Interpretive Summary: Salicylic acid plays a key role in regulating plant defense responses, however the mechanism(s)by which SA regulates defense responses is not yet clear.This work identifies a novel salicylic acid-binding protein located in chloroplasts as carbonic anhydrase (CA). The work suggests that CA may be a bifunctional protein with an additional function beyond its known role eand have an important anti-oxidant function.

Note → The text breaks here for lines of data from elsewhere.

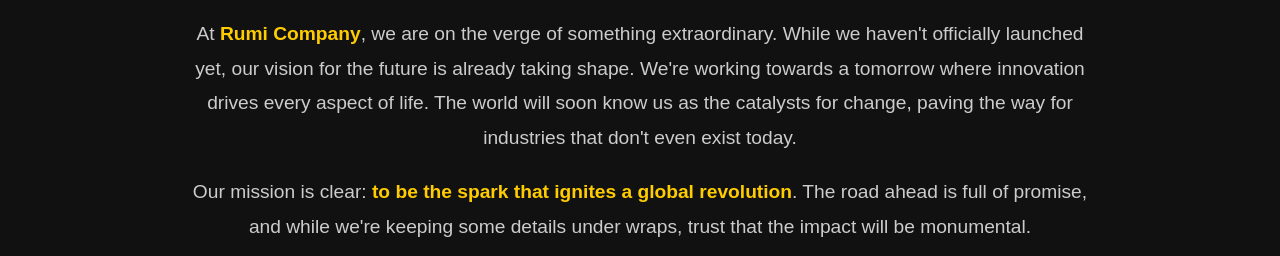
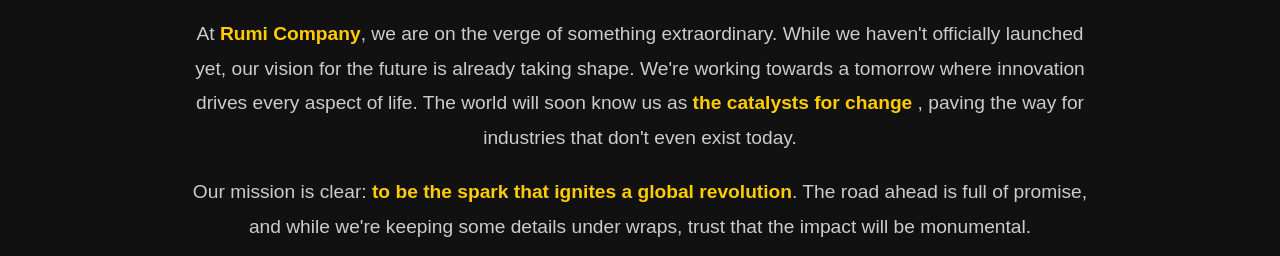
Before and after one commit to rumicompany/rumicompany.github.io, a plain HTML site: page index.html in a window 1280 px wide. Shown: the part 401-657 px from the top of the page. Drawn offline with Linux system fonts and the light colour scheme.

Commit message:
Update index.html

```diff
--- a/index.html
+++ b/index.html
@@ -129,7 +129,7 @@
 
 <section>
     <h2>The Future Begins Soon</h2>
-    <p>At <span class="highlight">Rumi Company</span>, we are on the verge of something extraordinary. While we haven't officially launched yet, our vision for the future is already taking shape. We're working towards a tomorrow where innovation drives every aspect of life. The world will soon know us as the catalysts for change, paving the way for industries that don't even exist today.</p>
+    <p>At <span class="highlight">Rumi Company</span>, we are on the verge of something extraordinary. While we haven't officially launched yet, our vision for the future is already taking shape. We're working towards a tomorrow where innovation drives every aspect of life. The world will soon know us as <span class="highlight">the catalysts for change </span>, paving the way for industries that don't even exist today.</p>
 
     <p>Our mission is clear: <span class="highlight">to be the spark that ignites a global revolution</span>. The road ahead is full of promise, and while we're keeping some details under wraps, trust that the impact will be monumental.</p>
 
```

Technical Abstract: In plants, salicylic acid (SA) plays an important role in signaling both local and systemic defense responses. Previous efforts to identify SA effector proteins in tobacco have led to the isolation of two soluble cytoplasmic SA-binding proteins: catalase (SABP) and an approximately 25 kDa protein, SABP2. Here we describe the identification of an SA-binding protein, SABP3, in the stroma of tobacco chloroplasts. SABP3 bound SA with an apparent dissociation constant (Kd) of 3.7 mM and exhibited much greater affinity for biologically active SA analogs than inactive analogs. Purification and partial sequencing of SABP3 indicated that it is the chloroplast carbonic anhydrase (CA). Confirming this finding, recombinant tobacco chloroplast CA exhibited both CA enzymatic and SA-binding activities. Expression of this protein in yeast also demonstrated that CA/SABP3 has antioxidant activity. A second gene encoding CA was also cloned and its encoded protein was shown to behave similar to that purifie as SABP3. These results demonstrate that SA may act through multiple effector proteins in plants, and sheds further light on the function of CA in chloroplasts.